As said in the previous post, bud break is upon us in the piedmont and lower mountain regions of northern Georgia.

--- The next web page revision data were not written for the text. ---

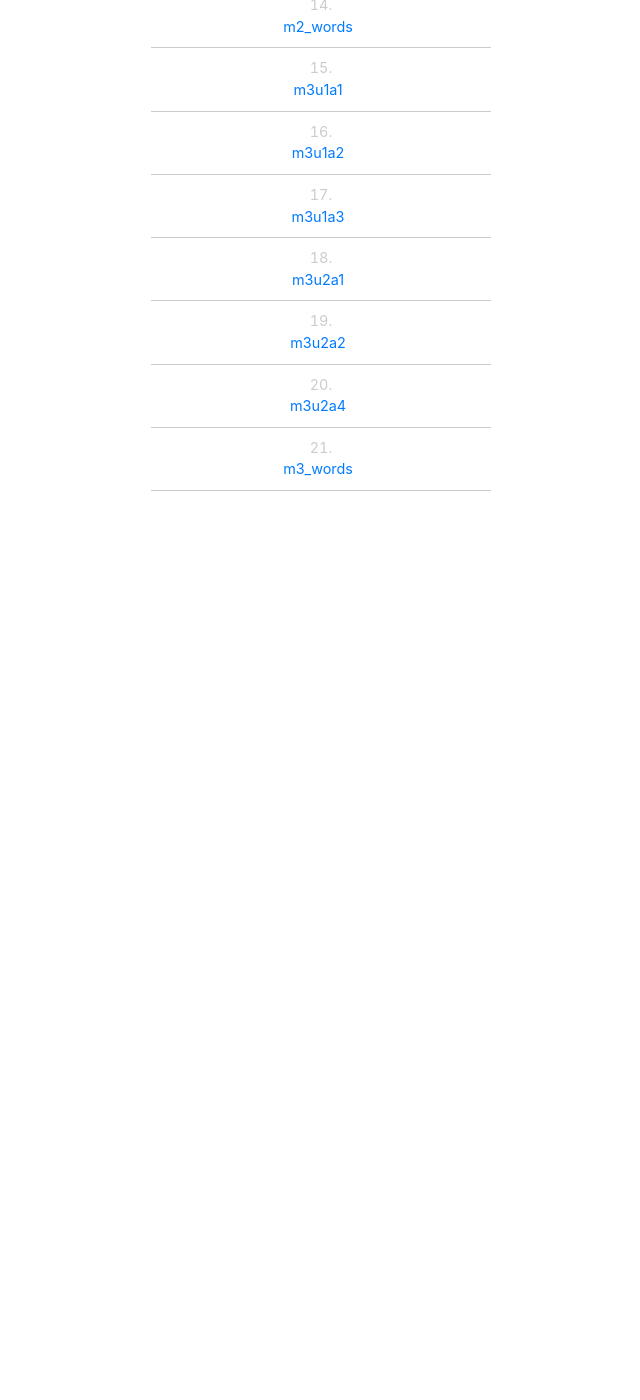
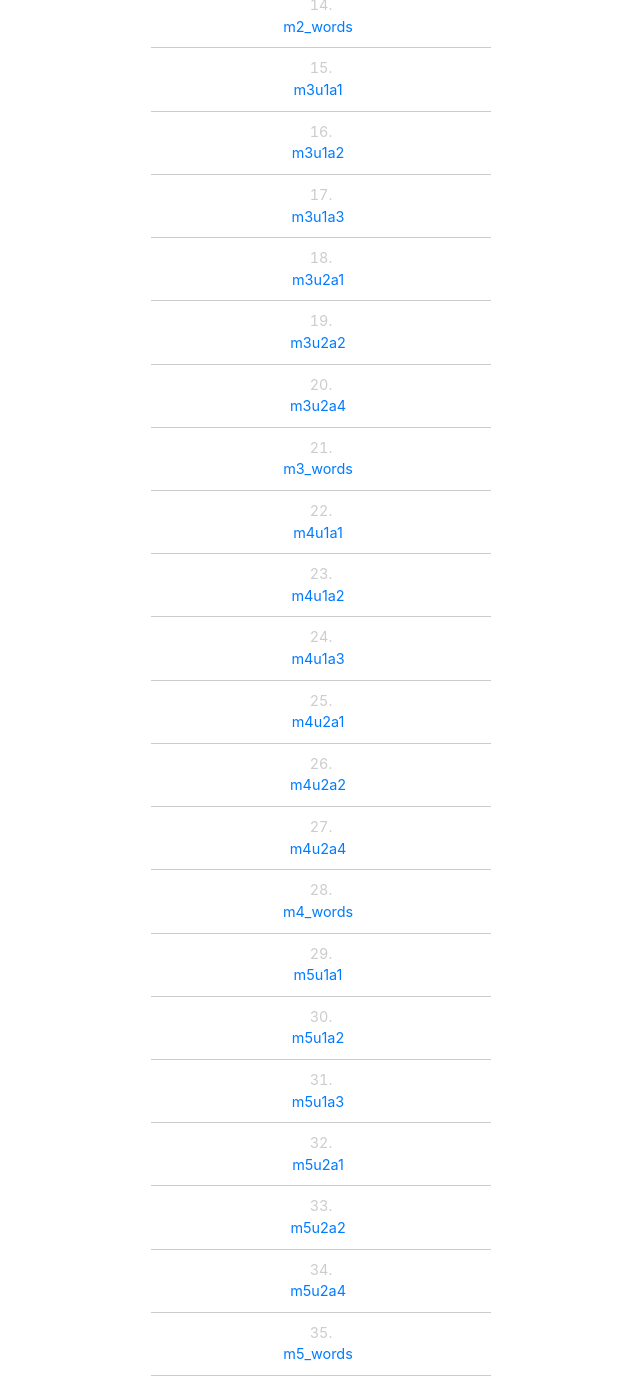
Before and after one commit to fangvv/Homepage, a Jekyll site: the page fxr/index.html, which Jekyll copies as it is, in a window 1280 px wide and 1400 px high, scrolled down 1610 px. Shown: the whole window, without its empty margins (319-959 px from the left). Built offline with Jekyll 4.4.1, drawn with Linux system fonts in a browser that asks for light colours; before the commit the page ends 2125 px from its top, so only the background shows below that.

Commit message:
add m4 and m5

```diff
--- a/fxr/index.html
+++ b/fxr/index.html
@@ -165,6 +165,22 @@
         <li><a href="#" data-src="./mp3/m3u2a2.mp3">m3u2a2</a></li>
         <li><a href="#" data-src="./mp3/m3u2a4.mp3">m3u2a4</a></li>
         <li><a href="#" data-src="./mp3/m3_words.mp3">m3_words</a></li>
+
+        <li><a href="#" data-src="./mp3/m4u1a1.mp3">m4u1a1</a></li>
+        <li><a href="#" data-src="./mp3/m4u1a2.mp3">m4u1a2</a></li>
+        <li><a href="#" data-src="./mp3/m4u1a3.mp3">m4u1a3</a></li>
+        <li><a href="#" data-src="./mp3/m4u2a1.mp3">m4u2a1</a></li>
+        <li><a href="#" data-src="./mp3/m4u2a2.mp3">m4u2a2</a></li>
+        <li><a href="#" data-src="./mp3/m4u2a4.mp3">m4u2a4</a></li>
+        <li><a href="#" data-src="./mp3/m4_words.mp3">m4_words</a></li>
+
+        <li><a href="#" data-src="./mp3/m5u1a1.mp3">m5u1a1</a></li>
+        <li><a href="#" data-src="./mp3/m5u1a2.mp3">m5u1a2</a></li>
+        <li><a href="#" data-src="./mp3/m5u1a3.mp3">m5u1a3</a></li>
+        <li><a href="#" data-src="./mp3/m5u2a1.mp3">m5u2a1</a></li>
+        <li><a href="#" data-src="./mp3/m5u2a2.mp3">m5u2a2</a></li>
+        <li><a href="#" data-src="./mp3/m5u2a4.mp3">m5u2a4</a></li>
+        <li><a href="#" data-src="./mp3/m5_words.mp3">m5_words</a></li>
     </ol>
 </div>
 </section>
```
Also changed, not shown: 14 other files.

Please pay attention to the cooler temperatures over the next two nights as related to freeze/frost damage of buds; looks like temperatures will be more moderate starting Tuesday and Wednesday nights. Some may not be far enough into bud break to warrant frost protection measures. Others may not own any active frost protection measures to implement. It looks like some clouds may be moving in and wind may be sustained above 5 to 10 mph. Wind machines are not effective in windy, advective freeze-type conditions. Please consider the weather and bud break progress at your local site and act accordingly.

 

Once we make it through bud break and put the “spring frost season” behind us, the first cultural practice that will need implemented is shoot thinning. Shoot thinning limits fruit zone and canopy crowding, resulting in better air movement, drying, and fungicide penetration. Shoot thinning also moderates crop yield. Shoot thinning is most effectively implemented in a narrow window of about 10 days. This “window” starts when fruitful vs. non-fruitful shoots can be identified (roughly four or five leaves separated and/or shoots are 4-5″ long) and ends roughly when shoots have about eight leaves separated and/or shoots are 12-16″ long. Here is a forthcoming extension publication (just waiting on final editing stages before it will be available online through UGA’s Extension website) that will hopefully guide shoot thinning:

UGA shoot thinning extension publication_blog share